Unusual environmental conditions preserve a Permian mesosaur-bearing Konservat-Lagerstätte from Uruguay
The environmental characterization of the Lower Permian mesosaur−bearing strata of the Mangrullo Formation (Paraná Basin, northeastern Uruguay) has been controversial. Historically, marine conditions were suggested for this unit, despite the absence of any normal marine fossils. More recently, some authors have argued for freshwater to brackish settings, inferring fluctuating environmental conditions, which would have generated abrupt changes in the composition of the communities. Mesosaurs are the only tetrapods found in this unit, and they colonized the basin at the time of highest isolation, and apparently increased salinity, coincident with a gradual global rise in aridity. An assemblage of extremely low diversity (the “mesosaur community”) developed, with mesosaur reptiles, pygocephalomorph crustaceans, and the vermiform producers of the trace fossil Chondrites as the dominant components. This community may have existed under temporary hypersaline, lagoon−like conditions, as suggested by ecological, anatomical and physiological attributes of its member taxa. This interpretation is supported by sedimentological and mineralogical features of the enclosing rocks, also seen in the correlative Brazilian Iratí and South African Whitehill formations. In the Uruguayan deposits, as well as in their Brazilian correlatives, relatively close volcanic events affected the basin. This particular environment, where bottom waters were depleted of oxygen and hypersaline, retarded decay of the carcasses, and precluded the development of bioturbating organism, and together with bacterial sealing, favoured exquisite preservation of the fossils, including soft tissues. This leads us to consider the fossil−bearing strata of the Mangrullo Formation as a Konservat−Lagerstätte, the oldest known for South America.

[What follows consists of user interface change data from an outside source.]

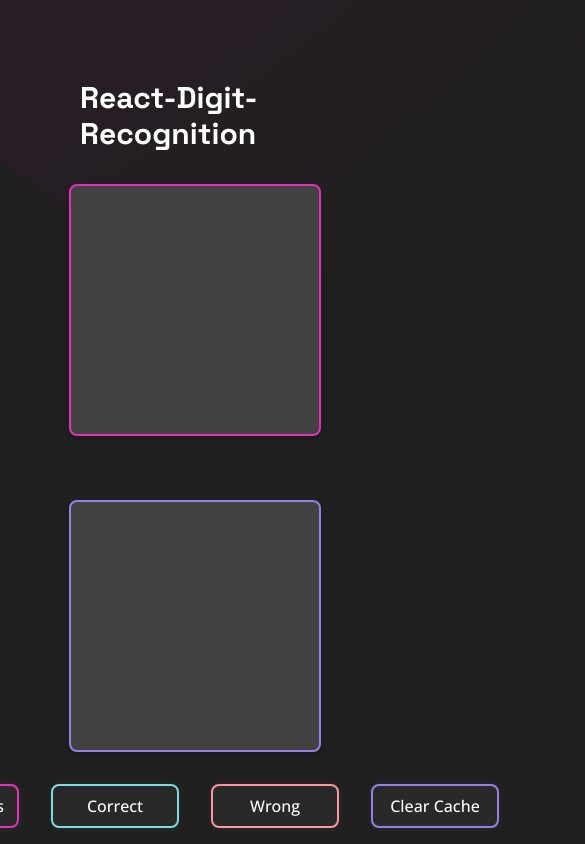
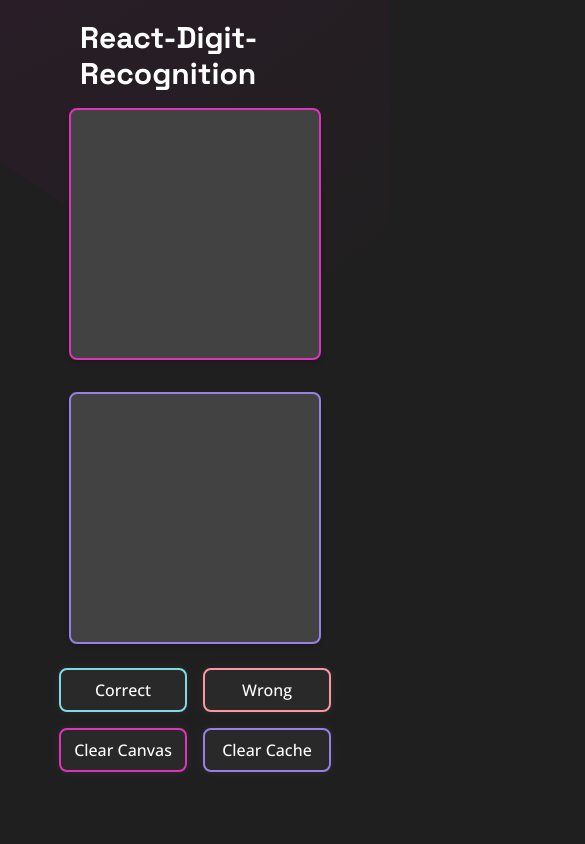
Before and after one commit to astatochek/react-digit-recognition, a React (Create React App) app: page / in a window 390 px wide. Shown: the top 844 px of the page, 585 px wide, since content can reach past the window. Built offline with nearby package versions, Linux system fonts and the light colour scheme.

Commit message:
support for touch screen devices

```diff
--- a/src/components/Main/Button/Button.tsx
+++ b/src/components/Main/Button/Button.tsx
@@ -9,7 +9,7 @@ type Props = {
 export default function ButtonComponent({ classNames, text, handler }: Props) {
   return (
     <button
-      className={`w-32 py-2 mx-4 border-solid border-2 ${classNames} bg-neutrals-additionals-grey-16 rounded-lg shadow-[0_0_10px_1px_rgba(255,255,255,0.05)] hover:shadow-[0_0_10px_2px_rgba(255,255,255,0.2)] ease-out duration-200 p-card-padding-y regular-text text-base`}
+      className={`w-32 py-2 mx-2 sm:mx-4 my-2 sm:my-0 border-solid border-2 ${classNames} bg-neutrals-additionals-grey-16 rounded-lg shadow-[0_0_10px_1px_rgba(255,255,255,0.05)] hover:shadow-[0_0_10px_2px_rgba(255,255,255,0.2)] ease-out duration-200 p-card-padding-y regular-text text-base`}
       onClick={handler}
     >
       {text}
--- a/src/components/Main/Card/Card.tsx
+++ b/src/components/Main/Card/Card.tsx
@@ -7,7 +7,7 @@ type Props = {
 
 export default function CardComponent({ border, children }: Props) {
   return (
-    <div className={`p-1 border-2 m-8 ${border} bg-neutrals-light-grey-26 rounded-lg shadow-md`}>
+    <div className={`p-1 border-2 m-4 sm:m-8 touch-none ${border} bg-neutrals-light-grey-26 rounded-lg shadow-md`}>
       {children}
     </div>
   );
--- a/src/components/Main/Main.tsx
+++ b/src/components/Main/Main.tsx
@@ -1,13 +1,14 @@
 import React, { useContext, useState, useEffect } from "react";
 import Drawing from "../Canvas/Canvas";
-import PredictionContext, { PredictionDataType } from "../Context/PredictionContext";
+import PredictionContext, {
+  PredictionDataType,
+} from "../Context/PredictionContext";
 import CardComponent from "./Card/Card";
 import PredictionComponent from "./Prediction/Prediction";
 import ButtonComponent from "./Button/Button";
 
 const MainComponent = () => {
   const { prediction, setPrediction } = useContext(PredictionContext);
-
 
   interface LocalStorageItem {
     average: number[];
@@ -137,11 +138,7 @@ const MainComponent = () => {
     const rawPending = localStorage.getItem("pending");
     if (rawPending) {
       const pending: PendingPrediction = JSON.parse(rawPending);
-      addItemToLocalStorage(
-        pending.squeezed,
-        pending.prediction.label,
-        false
-      );
+      addItemToLocalStorage(pending.squeezed, pending.prediction.label, false);
       localStorage.removeItem("pending");
       console.log("LocalStorage:", localStorage);
       updateAccuracy(true);
@@ -166,10 +163,12 @@ const MainComponent = () => {
   }
 
   return (
-    <>
+    <div className="overflow-hidden relative main-container">
       <div className="radial-gradient-magenta-tint-20 top-[-1032px] left-[-101px] md:top-[-746px] md:left-[-130px]"></div>
-      <div className="w-full flex flex-col items-center justify-center pt-20 px-20 relative">
-        <div className="title-text text-3xl sm:text-7xl">React-Digit-Recognition</div>
+      <div className="w-full flex flex-col items-center justify-center pt-5 sm:pt-20 px-20 relative">
+        <div className="title-text text-3xl sm:text-7xl">
+          React-Digit-Recognition
+        </div>
         <div className="flex flex-col sm:flex-row items-stretch">
           <CardComponent border="border-magenta-tint-10">
             <Drawing coefficient={minAccuracyForCashe} />
@@ -179,13 +178,33 @@ const MainComponent = () => {
           </CardComponent>
         </div>
         <div className="flex flex-row justify-center items-center">
-          <ButtonComponent classNames="border-magenta-tint-10" text="Clear Canvas" handler={clearCanvas}/>
-          <ButtonComponent classNames="border-cyan-tint-20" text="Correct" handler={handleCorrect}/>
-          <ButtonComponent classNames="border-flamingo-tint-20" text="Wrong" handler={handleWrong}/>
-          <ButtonComponent classNames="border-brand-purple-tint-20" text="Clear Cache" handler={clearLocalStorage}/>
+          <div className="flex flex-col-reverse sm:flex-row justify-center items-center">
+          <ButtonComponent
+            classNames="border-magenta-tint-10"
+            text="Clear Canvas"
+            handler={clearCanvas}
+          />
+          <ButtonComponent
+            classNames="border-cyan-tint-20"
+            text="Correct"
+            handler={handleCorrect}
+          />
+          </div>
+          <div className="flex flex-col sm:flex-row justify-center items-center">
+          <ButtonComponent
+            classNames="border-flamingo-tint-20"
+            text="Wrong"
+            handler={handleWrong}
+          />
+          <ButtonComponent
+            classNames="border-brand-purple-tint-20"
+            text="Clear Cache"
+            handler={clearLocalStorage}
+          />
+          </div>
         </div>
       </div>
-    </>
+    </div>
   );
 };
 
--- a/src/components/Main/Prediction/Prediction.tsx
+++ b/src/components/Main/Prediction/Prediction.tsx
@@ -1,4 +1,4 @@
-import React, { useState, useContext } from "react";
+import React, { useState, useContext, useEffect } from "react";
 import PredictionContext from "../../Context/PredictionContext";
 import DistributionComponent from "../Distribution/Distribution";
 import LoadingComonent from "./Loading/Loading";
@@ -7,13 +7,36 @@ export default function PredictionComponent() {
   const [onHover, setOnHover] = useState<boolean>(false);
   const { prediction, setPrediction } = useContext(PredictionContext);
 
+  const isTouchScreenDeviceCheck = () => {
+    try {
+      document.createEvent("TouchEvent");
+      return true;
+    } catch (e) {
+      return false;
+    }
+  };
+
+  const isTouchScreenDevice = isTouchScreenDeviceCheck();
+
   function handleMouseEnter() {
-    setOnHover(() => true);
+    if (!isTouchScreenDevice)
+      setOnHover(() => true);
   }
 
   function handleMouseLeave() {
+    if (!isTouchScreenDevice)
+      setOnHover(() => false);
+  }
+
+  function handleTouchEvent() {
+    if (isTouchScreenDevice) {
+      setOnHover((prev) => !prev)
+    }
+  }
+
+  useEffect(() => {
     setOnHover(() => false);
-  }
+  }, [prediction.ok])
 
   return (
     <>
@@ -22,6 +45,7 @@ export default function PredictionComponent() {
           className="w-60 h-60 flex page-title justify-center items-center"
           onMouseEnter={handleMouseEnter}
           onMouseLeave={handleMouseLeave}
+          onTouchStart={handleTouchEvent}
         >
           {onHover ? (
             <DistributionComponent distribution={prediction.data}/>
--- a/src/index.css
+++ b/src/index.css
@@ -4,14 +4,14 @@
 
 body {
   font-family: "Segoe UI", sans-serif;
-  overflow-x: hidden;
   @apply bg-neutrals-additionals-grey-12 text-white;
-
 }
 
 @layer components {
-  .github-base-button {
-    @apply text-gray-900 bg-white border border-gray-300 focus:outline-none hover:bg-gray-100 focus:ring-4 font-medium rounded-lg text-sm px-5 py-2.5 dark:bg-gray-800 dark:text-white dark:border-gray-600 dark:hover:bg-gray-700 dark:hover:border-gray-600 dark:focus:ring-gray-700;
+  .main-container > div {
+    margin-left: auto;
+    margin-right: auto;
+    max-width: 1400px;
   }
 
   .title-text {
```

Key words: Mesosauridae, Pygocephalomorpha, hypersaline environments, "mesosaur community", Konservat-Lagerstätte, Mangrullo Formation, Lower Permian, Uruguay.
Graciela Piñeiro [firstname.lastname@example.org], Instituto de Ciencias Geológicas, Departamento de Evolución de Cuencas, Facultad de Ciencias, Iguá 4225, CP 11400, Montevideo, Uruguay and Museo Nacional de Historia Natural, 25 de Mayo 582, CP 11000, Montevideo, Uruguay; Alejandro Ramos [ email@example.com] and César Goso [ firstname.lastname@example.org], Instituto de Ciencias Geológicas, Departamento de Evolución de Cuencas, Facultad de Ciencias, Iguá 4225, CP 11400, Montevideo, Uruguay; Fabrizio Scarabino [email@example.com], Museo Nacional de Historia Natural, 25 de Mayo 42 582, CP 11000, Montevideo, Uruguay; Michel Laurin [firstname.lastname@example.org], UMR 7207, CNRS/MNHN/UPMC, Centre de Recherches sur la Paleodiversité et les Paléoenvironments, Muséum national d’Histoire naturelle, Département Histoire de la Terre, Bâtiment de Géologie, Case Postale 48, 57 rue Cuvier, F-75231 Paris Cedex 05, France.